I got a poem today. It was sent over email. It is a punch. Healing and sad. Both.
I got it from someone I went to high school with. We sat in class together sometimes. It was not a big school.
I had no idea. Not then. Not in the decades since. Not ever.
This person who chooses to be anonymous, to protect family members, wrote:
Do you remember me from High School?
What was I like,
way back then?
Was I quiet,
the smart girl,
all the time?
Or was I crazy,
on the edge,
or just weird?
Did you know that
I had a secret,
something I could–
should never tell?
That I was damaged–
on the inside,
of broken glass.
‘Cause there was a monster
in my bedroom.
He’d sneak in there
middle of the night.
It was my fault–
I could have stopped him.
I must have wanted it,
or so he said.
Could you see it–
see through to me,
to the little girl
Do you remember me
from High School?
Or is it how I thought, about you?
How I had
I want to cry and vomit and talk on the phone with this writer. It’s hard to make people understand.
I mean, there are plenty of people who cringe at the personal, the confessional, the stuff on Facebook. The stuff I post. The things others post that I share. It’s make people uncomfortable. It seems too private or too much or too often.
I get that. I do.
I don’t always love the issues, sports, photos or interests others share. Tom Brady or the climate going to catastrophe or the things I deem superficial or meaningless when I’m feeling judgy.
We can use or not use, like or not like whatever the heck we want on our own pages. But why I share, despite the not always positive feedback, is because of this.
We sat together, in class, growing up and were silent. Silence then. Silent since. For decades!
Maybe people think there are other good places to share for survivors. About PTSD or sexual abuse. About trauma or violence or suffering. Like maybe there are special cocktail parties or groups at work or clubs or Meet Up groups?
Nope. There aren’t. Not really.
Often, only therapy or support groups or whispered in private or on blogs. People often think their trauma symptoms are a personality issue, a flaw or a weakness and not a trauma or a violence or social wrong.
That’s why I am in this campaign.
That’s why I speak so often about trauma, adversity and abuse.
Some of us say to silence – enough. We are tired of you. You haven’t been our friend. You keep us from finding one another and from protecting ourselves and others.
You have been the instrument of those who hurt us.
Some of us say enough caring if truth makes others uncomfortable. What’s the alternative to create change and prevent suffering? Isn’t a little discomfort o.k., tolerable and welcome even if it helps prevent violence and protects people?
But it’s more than that. There are plenty who don’t like or need a campaign like this. They can ignore it. That’s fine.
It’s for the others.
Because we know, so many of us know, these campaigns are for the people who thought they were monsters or alone or crazy and damaged. And never were.
The people who today maybe think this very thing.

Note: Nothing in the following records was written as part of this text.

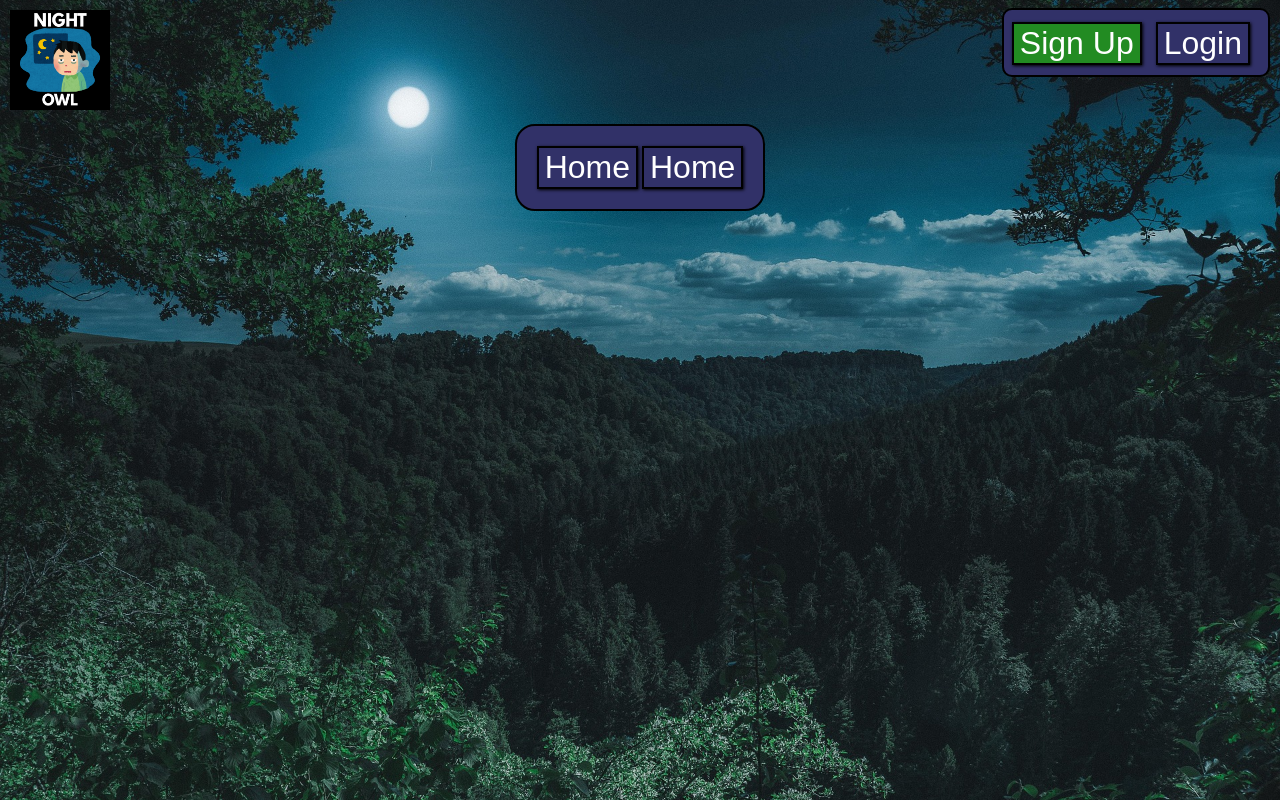
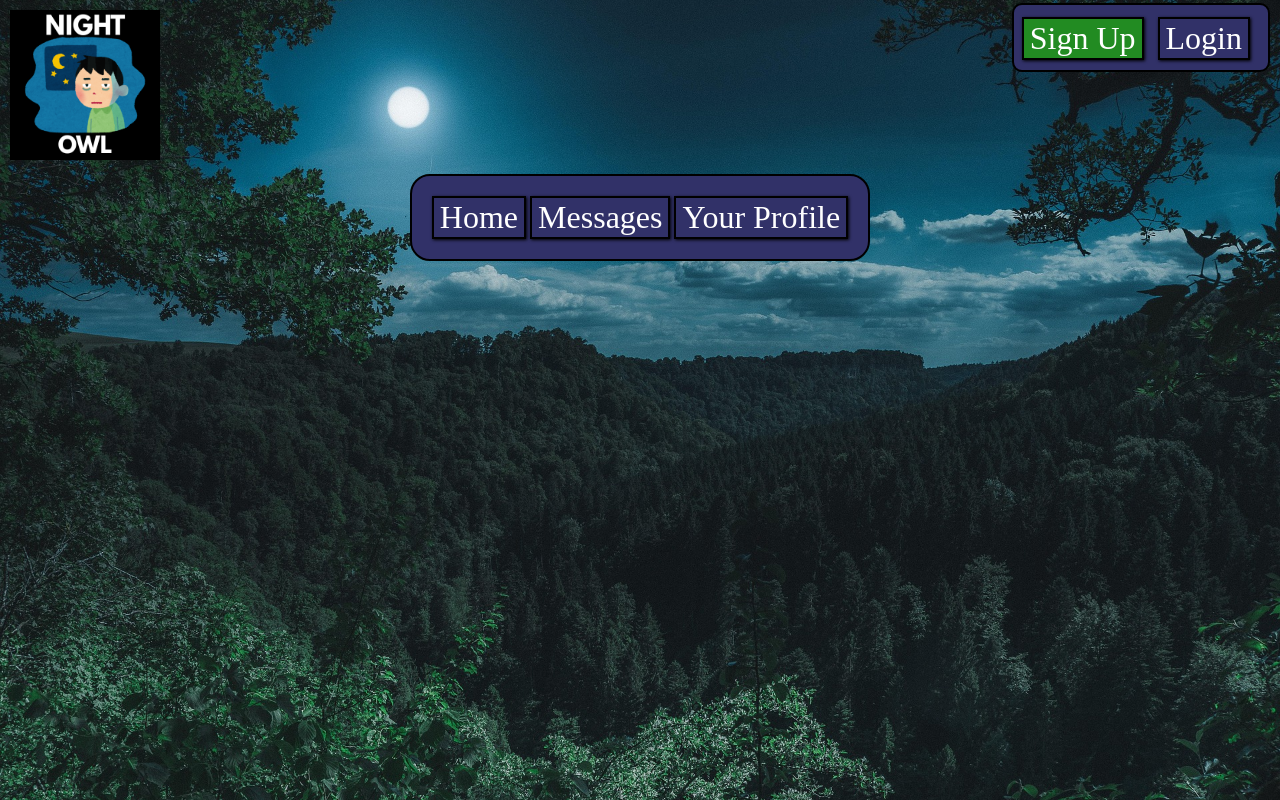
Before and after one commit to JoshuaThai/Microblogging-App, a Django app: template BlogProject/Blog/templates/home.html in a window 1280 px wide. Run offline with Django 5.2, Linux system fonts and the light colour scheme; the template is opened without the code that fills it, so the values that code supplies are empty.

Commit message:
Small Comestic Changes to homepage

```diff
--- a/BlogProject/Blog/static/css/style.css
+++ b/BlogProject/Blog/static/css/style.css
@@ -17,7 +17,7 @@
 
 button{
   background-color: transparent;
-  /*background-color: #2b2b2b;*/
+  font-family: "sans-serif";
   color: white;
   font-size: 32px;
   border: 2px solid black;
@@ -41,9 +41,6 @@ button:hover{
   /*text-align: right;*/
   background-color: #313168;
   padding: 10px 8px;
-  /*margin-top: 2px;*/
-  /*margin-left: 1250px;*/
-  /*margin-right: 10px;*/
   border: 2px solid black;
   border-radius: 10px;
 }
@@ -63,4 +60,5 @@ button:hover{
 .logo{
   display: inline-block;
   text-align: left;
+  /*border: 2px solid #313168;*/
 }
--- a/BlogProject/Blog/templates/home.html
+++ b/BlogProject/Blog/templates/home.html
@@ -34,7 +34,7 @@
         }
         .signIn{
             display: inline-block;
-            margin-top: -40px;
+            margin-top: -100px;
         }
 
     </style>
@@ -43,7 +43,7 @@
     <div class = "bg">
         <div class = "header">
             <div class = "logo">
-                <img src = "{% static 'images/Logo.png' %}" alt= "Night Owl logo" width = "100" height = "100">
+                <img src = "{% static 'images/Logo.png' %}" alt= "Night Owl logo" width="150" height="150">
             </div>
             <div class = "signIn">
                     <button class = "signUp" onclick = "location.href='{% url 'signUp' %}'">Sign Up</button>
@@ -55,7 +55,8 @@
                 <div class = "nav">
                 <button onclick = "location.href='{% url 'home' %}'">Home</button>
     {#            <div class = "nav_block"></div>#}
-                <button onclick = "location.href='{% url 'home' %}'">Home</button>
+                    <button onclick = "location.href='{% url 'home' %}'">Messages</button>
+                <button onclick = "location.href='{% url 'home' %}'">Your Profile</button>
             </div>
             </div>
     </div>
```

These campaigns make us know we aren’t and never were alone. Even if we were left alone to deal, cope or survive.
They do good because most of us have battled in isolation for so long.

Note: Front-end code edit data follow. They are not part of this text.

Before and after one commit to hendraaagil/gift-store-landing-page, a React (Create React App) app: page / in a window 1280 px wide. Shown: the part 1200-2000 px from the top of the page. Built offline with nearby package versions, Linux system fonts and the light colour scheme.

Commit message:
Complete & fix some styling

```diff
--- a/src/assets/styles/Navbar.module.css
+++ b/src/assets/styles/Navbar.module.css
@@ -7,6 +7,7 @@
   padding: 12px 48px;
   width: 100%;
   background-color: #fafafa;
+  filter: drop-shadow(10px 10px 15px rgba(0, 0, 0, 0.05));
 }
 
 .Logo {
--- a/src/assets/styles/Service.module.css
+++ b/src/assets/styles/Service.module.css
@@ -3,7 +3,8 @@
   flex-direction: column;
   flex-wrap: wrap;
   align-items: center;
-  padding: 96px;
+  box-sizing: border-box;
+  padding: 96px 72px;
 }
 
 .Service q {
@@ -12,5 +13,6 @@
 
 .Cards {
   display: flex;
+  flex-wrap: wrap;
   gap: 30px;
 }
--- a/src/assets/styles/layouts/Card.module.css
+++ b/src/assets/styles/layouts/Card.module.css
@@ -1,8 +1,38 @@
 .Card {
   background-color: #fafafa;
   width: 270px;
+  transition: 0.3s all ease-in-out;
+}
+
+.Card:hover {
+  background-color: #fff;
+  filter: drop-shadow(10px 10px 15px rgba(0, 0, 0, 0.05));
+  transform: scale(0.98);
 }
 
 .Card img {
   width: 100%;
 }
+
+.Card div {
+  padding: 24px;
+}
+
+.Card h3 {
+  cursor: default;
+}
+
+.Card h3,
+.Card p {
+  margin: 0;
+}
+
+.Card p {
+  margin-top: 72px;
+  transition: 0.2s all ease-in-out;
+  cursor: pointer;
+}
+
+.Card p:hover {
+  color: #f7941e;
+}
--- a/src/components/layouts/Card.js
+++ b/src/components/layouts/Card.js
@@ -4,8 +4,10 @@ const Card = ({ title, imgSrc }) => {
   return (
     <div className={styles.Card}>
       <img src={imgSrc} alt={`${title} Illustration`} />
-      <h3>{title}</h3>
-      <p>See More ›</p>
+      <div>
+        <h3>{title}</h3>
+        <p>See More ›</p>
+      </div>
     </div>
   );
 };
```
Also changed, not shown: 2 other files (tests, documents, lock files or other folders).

These campaigns make us bond and join and ask what needs to change the silence and the culture so that we know more and earlier and even prevent or support one another earlier.
It’s why, for me, the #FacesOfPTSD is important. Even if it’s kind of personal. Because it’s personal, in one sense, and it’s also not.
10% of women will get PTSD. 1 in 10.
And we are invisible to one another and each other. In high school decades ago and today, still, on Google.
And we need each other.
There are wars at home. In homes.
Battles on all kinds of battlefields.
Some still being fought.
Join us if you wish. #FacesOfPTSD
You Matter Mantras
- Trauma sucks. You don't.
- Write to express not to impress.
- It's not trauma informed if it's not informed by trauma survivors.
- Breathing isn't optional.